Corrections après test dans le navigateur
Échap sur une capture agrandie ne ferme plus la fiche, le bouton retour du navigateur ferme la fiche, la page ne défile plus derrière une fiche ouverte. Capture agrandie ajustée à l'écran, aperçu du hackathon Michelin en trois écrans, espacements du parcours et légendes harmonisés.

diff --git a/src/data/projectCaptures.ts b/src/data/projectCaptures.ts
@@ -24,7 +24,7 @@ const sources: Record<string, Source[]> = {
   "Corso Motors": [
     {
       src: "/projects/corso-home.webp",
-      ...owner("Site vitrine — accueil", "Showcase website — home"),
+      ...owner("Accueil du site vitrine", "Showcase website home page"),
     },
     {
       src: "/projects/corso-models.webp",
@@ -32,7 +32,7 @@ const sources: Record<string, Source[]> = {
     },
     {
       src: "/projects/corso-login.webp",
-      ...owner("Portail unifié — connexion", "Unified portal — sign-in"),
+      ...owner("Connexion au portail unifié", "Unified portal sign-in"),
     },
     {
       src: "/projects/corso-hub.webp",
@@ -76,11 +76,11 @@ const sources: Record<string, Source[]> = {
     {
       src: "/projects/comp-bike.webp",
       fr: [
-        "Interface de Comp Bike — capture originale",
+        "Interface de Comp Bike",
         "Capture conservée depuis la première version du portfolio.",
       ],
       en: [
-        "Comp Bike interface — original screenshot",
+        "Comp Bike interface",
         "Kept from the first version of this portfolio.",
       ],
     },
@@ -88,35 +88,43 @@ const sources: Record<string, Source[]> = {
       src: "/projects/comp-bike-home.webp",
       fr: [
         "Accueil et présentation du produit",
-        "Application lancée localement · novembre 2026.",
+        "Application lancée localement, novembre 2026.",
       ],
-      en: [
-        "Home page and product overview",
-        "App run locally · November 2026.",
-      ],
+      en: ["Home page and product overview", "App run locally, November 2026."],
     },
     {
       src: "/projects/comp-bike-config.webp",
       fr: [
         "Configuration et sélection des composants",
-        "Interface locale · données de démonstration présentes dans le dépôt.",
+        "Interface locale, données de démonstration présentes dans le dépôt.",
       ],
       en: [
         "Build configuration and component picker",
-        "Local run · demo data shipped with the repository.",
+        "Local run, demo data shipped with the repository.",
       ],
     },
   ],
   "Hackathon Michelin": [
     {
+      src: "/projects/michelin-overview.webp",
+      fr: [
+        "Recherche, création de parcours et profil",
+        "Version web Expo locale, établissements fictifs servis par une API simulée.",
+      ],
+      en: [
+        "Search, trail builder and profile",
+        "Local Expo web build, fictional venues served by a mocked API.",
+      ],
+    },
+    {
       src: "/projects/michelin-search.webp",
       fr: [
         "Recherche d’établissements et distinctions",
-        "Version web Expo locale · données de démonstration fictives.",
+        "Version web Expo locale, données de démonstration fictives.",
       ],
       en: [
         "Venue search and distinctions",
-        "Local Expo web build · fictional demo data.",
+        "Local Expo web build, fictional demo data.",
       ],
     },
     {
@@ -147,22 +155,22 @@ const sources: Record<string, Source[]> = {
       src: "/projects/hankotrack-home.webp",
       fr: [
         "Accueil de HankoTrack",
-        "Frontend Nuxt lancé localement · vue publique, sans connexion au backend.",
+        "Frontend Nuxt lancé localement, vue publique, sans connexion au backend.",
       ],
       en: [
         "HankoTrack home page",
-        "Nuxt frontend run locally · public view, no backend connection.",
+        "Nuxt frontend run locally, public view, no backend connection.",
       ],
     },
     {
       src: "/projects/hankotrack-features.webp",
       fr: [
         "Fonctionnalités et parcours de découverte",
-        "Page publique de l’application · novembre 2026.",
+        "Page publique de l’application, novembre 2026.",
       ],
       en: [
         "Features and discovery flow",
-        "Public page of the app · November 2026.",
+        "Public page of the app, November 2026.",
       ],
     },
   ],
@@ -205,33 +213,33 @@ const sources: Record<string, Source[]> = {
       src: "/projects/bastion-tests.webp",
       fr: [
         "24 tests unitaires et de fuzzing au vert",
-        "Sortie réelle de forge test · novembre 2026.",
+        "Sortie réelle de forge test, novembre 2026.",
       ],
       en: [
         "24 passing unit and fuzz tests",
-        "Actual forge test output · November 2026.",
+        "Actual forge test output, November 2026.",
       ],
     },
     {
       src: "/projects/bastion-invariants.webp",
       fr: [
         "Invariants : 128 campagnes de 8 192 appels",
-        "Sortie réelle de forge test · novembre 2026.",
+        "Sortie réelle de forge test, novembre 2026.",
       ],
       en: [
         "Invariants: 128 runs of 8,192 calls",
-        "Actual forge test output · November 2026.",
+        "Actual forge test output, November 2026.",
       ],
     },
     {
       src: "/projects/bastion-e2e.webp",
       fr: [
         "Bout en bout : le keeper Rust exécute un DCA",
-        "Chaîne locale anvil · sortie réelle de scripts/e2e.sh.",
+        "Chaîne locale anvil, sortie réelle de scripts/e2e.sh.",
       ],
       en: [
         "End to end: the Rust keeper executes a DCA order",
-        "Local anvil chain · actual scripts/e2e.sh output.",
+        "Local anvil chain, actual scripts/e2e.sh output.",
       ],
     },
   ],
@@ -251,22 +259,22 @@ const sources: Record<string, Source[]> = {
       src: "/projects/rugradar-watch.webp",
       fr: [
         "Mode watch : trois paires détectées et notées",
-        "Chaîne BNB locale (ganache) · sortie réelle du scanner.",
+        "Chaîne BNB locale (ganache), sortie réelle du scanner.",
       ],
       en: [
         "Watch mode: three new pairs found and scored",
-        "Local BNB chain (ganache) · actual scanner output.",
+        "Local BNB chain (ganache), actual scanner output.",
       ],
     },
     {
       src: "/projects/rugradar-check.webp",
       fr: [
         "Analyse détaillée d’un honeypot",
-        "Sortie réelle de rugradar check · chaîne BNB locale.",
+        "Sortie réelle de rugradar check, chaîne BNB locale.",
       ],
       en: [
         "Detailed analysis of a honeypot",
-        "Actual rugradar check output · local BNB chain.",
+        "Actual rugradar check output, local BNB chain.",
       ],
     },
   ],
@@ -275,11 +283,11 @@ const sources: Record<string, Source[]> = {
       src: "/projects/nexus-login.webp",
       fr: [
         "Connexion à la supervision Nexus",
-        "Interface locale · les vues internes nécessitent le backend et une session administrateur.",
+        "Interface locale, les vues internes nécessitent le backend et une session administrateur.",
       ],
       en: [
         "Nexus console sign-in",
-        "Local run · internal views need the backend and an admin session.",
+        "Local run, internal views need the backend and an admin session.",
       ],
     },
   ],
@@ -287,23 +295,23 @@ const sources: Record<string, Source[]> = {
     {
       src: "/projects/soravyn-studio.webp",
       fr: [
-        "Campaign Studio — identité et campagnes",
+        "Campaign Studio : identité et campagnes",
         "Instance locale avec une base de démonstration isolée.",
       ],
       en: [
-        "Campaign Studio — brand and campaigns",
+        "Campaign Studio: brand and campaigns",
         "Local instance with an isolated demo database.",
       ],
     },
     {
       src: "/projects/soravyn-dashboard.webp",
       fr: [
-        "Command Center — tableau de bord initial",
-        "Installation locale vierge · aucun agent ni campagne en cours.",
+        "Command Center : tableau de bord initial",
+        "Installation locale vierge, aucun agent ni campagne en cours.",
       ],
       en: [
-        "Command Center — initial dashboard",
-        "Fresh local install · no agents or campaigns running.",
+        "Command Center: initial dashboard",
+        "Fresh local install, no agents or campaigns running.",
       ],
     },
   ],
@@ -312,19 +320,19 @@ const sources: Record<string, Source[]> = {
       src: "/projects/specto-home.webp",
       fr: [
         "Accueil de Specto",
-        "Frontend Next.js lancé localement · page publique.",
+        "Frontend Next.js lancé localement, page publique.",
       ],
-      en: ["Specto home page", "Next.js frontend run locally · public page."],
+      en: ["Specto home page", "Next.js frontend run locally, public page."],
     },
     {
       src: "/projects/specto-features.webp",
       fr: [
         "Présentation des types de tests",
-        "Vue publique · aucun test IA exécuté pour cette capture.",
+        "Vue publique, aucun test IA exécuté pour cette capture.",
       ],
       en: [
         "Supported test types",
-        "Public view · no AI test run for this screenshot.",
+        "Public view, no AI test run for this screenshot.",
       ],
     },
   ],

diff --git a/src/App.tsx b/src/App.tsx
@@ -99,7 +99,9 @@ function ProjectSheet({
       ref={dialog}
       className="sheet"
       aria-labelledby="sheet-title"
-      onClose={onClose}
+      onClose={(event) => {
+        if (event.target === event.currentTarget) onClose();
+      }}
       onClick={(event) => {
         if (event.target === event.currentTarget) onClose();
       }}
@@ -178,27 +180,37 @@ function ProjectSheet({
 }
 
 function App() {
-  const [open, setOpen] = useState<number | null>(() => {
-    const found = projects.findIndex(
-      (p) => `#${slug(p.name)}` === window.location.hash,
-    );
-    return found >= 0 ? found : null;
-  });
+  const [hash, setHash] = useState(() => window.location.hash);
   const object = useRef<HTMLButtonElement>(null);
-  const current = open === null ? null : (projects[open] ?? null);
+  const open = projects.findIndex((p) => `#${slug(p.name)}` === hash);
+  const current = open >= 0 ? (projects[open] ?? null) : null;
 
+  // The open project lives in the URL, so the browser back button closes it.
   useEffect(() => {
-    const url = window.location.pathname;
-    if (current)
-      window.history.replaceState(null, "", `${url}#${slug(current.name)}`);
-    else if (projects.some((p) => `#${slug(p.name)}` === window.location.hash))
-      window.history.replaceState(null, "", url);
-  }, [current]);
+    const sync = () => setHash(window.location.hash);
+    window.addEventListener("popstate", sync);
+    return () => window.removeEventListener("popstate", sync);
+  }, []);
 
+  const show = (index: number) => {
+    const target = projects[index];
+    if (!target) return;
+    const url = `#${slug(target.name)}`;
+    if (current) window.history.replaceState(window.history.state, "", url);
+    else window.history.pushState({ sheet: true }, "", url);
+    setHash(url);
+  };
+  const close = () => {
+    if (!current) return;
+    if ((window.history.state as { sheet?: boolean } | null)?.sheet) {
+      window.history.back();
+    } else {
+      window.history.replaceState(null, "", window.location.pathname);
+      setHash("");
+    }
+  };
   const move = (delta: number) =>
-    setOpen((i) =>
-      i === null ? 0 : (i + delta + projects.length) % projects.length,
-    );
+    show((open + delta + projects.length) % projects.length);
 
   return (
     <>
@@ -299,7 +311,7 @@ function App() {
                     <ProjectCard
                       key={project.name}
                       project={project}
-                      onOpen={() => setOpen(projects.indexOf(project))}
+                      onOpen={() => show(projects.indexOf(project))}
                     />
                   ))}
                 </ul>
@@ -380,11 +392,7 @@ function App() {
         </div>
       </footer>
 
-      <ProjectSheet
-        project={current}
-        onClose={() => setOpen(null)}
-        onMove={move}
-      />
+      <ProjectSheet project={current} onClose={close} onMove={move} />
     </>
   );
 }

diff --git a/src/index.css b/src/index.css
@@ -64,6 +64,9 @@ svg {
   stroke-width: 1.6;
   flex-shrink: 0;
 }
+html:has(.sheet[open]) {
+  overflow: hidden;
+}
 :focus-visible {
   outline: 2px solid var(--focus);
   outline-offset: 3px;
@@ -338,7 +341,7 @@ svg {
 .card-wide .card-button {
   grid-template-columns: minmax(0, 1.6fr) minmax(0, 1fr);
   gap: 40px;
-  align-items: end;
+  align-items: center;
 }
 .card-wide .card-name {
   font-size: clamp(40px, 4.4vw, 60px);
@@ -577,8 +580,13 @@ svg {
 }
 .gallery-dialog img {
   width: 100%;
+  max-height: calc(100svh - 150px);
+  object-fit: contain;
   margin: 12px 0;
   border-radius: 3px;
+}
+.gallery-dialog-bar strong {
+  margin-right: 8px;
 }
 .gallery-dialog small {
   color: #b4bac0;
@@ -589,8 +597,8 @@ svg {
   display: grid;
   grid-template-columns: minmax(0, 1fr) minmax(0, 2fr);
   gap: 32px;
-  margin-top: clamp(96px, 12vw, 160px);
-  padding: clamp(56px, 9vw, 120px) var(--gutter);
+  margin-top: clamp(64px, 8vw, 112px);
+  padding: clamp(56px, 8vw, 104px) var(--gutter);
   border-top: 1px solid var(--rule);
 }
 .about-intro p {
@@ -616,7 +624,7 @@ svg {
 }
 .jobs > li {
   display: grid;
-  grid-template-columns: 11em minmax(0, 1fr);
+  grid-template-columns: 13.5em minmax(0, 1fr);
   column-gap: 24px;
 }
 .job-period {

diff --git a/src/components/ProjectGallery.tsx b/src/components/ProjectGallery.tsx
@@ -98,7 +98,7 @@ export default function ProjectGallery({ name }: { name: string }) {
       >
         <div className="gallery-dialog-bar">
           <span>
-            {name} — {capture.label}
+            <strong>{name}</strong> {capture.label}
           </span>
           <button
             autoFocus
● ● ● ● ● ● ●
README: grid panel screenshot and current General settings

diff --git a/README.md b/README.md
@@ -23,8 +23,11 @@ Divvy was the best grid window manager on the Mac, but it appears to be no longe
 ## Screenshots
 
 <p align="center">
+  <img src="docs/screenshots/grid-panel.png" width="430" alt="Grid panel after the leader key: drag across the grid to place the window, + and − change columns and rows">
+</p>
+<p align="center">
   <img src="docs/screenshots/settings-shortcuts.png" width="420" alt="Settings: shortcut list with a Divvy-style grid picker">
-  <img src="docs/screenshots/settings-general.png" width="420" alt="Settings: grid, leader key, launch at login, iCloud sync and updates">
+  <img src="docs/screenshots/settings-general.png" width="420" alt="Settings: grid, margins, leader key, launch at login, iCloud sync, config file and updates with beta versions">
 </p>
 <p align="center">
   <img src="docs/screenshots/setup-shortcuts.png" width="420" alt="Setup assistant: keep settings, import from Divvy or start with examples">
● ● ● ● ● ● ●
Problem description: Of all the entries above, repeat only the lines from the line that has "Corrections après test dans le navigateur" to the line that has "et présentation du", both lines included, exactly.

Task result:
Corrections après test dans le navigateur
Échap sur une capture agrandie ne ferme plus la fiche, le bouton retour du navigateur ferme la fiche, la page ne défile plus derrière une fiche ouverte. Capture agrandie ajustée à l'écran, aperçu du hackathon Michelin en trois écrans, espacements du parcours et légendes harmonisés.

diff --git a/src/data/projectCaptures.ts b/src/data/projectCaptures.ts
@@ -24,7 +24,7 @@ const sources: Record<string, Source[]> = {
   "Corso Motors": [
     {
       src: "/projects/corso-home.webp",
-      ...owner("Site vitrine — accueil", "Showcase website — home"),
+      ...owner("Accueil du site vitrine", "Showcase website home page"),
     },
     {
       src: "/projects/corso-models.webp",
@@ -32,7 +32,7 @@ const sources: Record<string, Source[]> = {
     },
     {
       src: "/projects/corso-login.webp",
-      ...owner("Portail unifié — connexion", "Unified portal — sign-in"),
+      ...owner("Connexion au portail unifié", "Unified portal sign-in"),
     },
     {
       src: "/projects/corso-hub.webp",
@@ -76,11 +76,11 @@ const sources: Record<string, Source[]> = {
     {
       src: "/projects/comp-bike.webp",
       fr: [
-        "Interface de Comp Bike — capture originale",
+        "Interface de Comp Bike",
         "Capture conservée depuis la première version du portfolio.",
       ],
       en: [
-        "Comp Bike interface — original screenshot",
+        "Comp Bike interface",
         "Kept from the first version of this portfolio.",
       ],
     },
@@ -88,35 +88,43 @@ const sources: Record<string, Source[]> = {
       src: "/projects/comp-bike-home.webp",
       fr: [
         "Accueil et présentation du produit",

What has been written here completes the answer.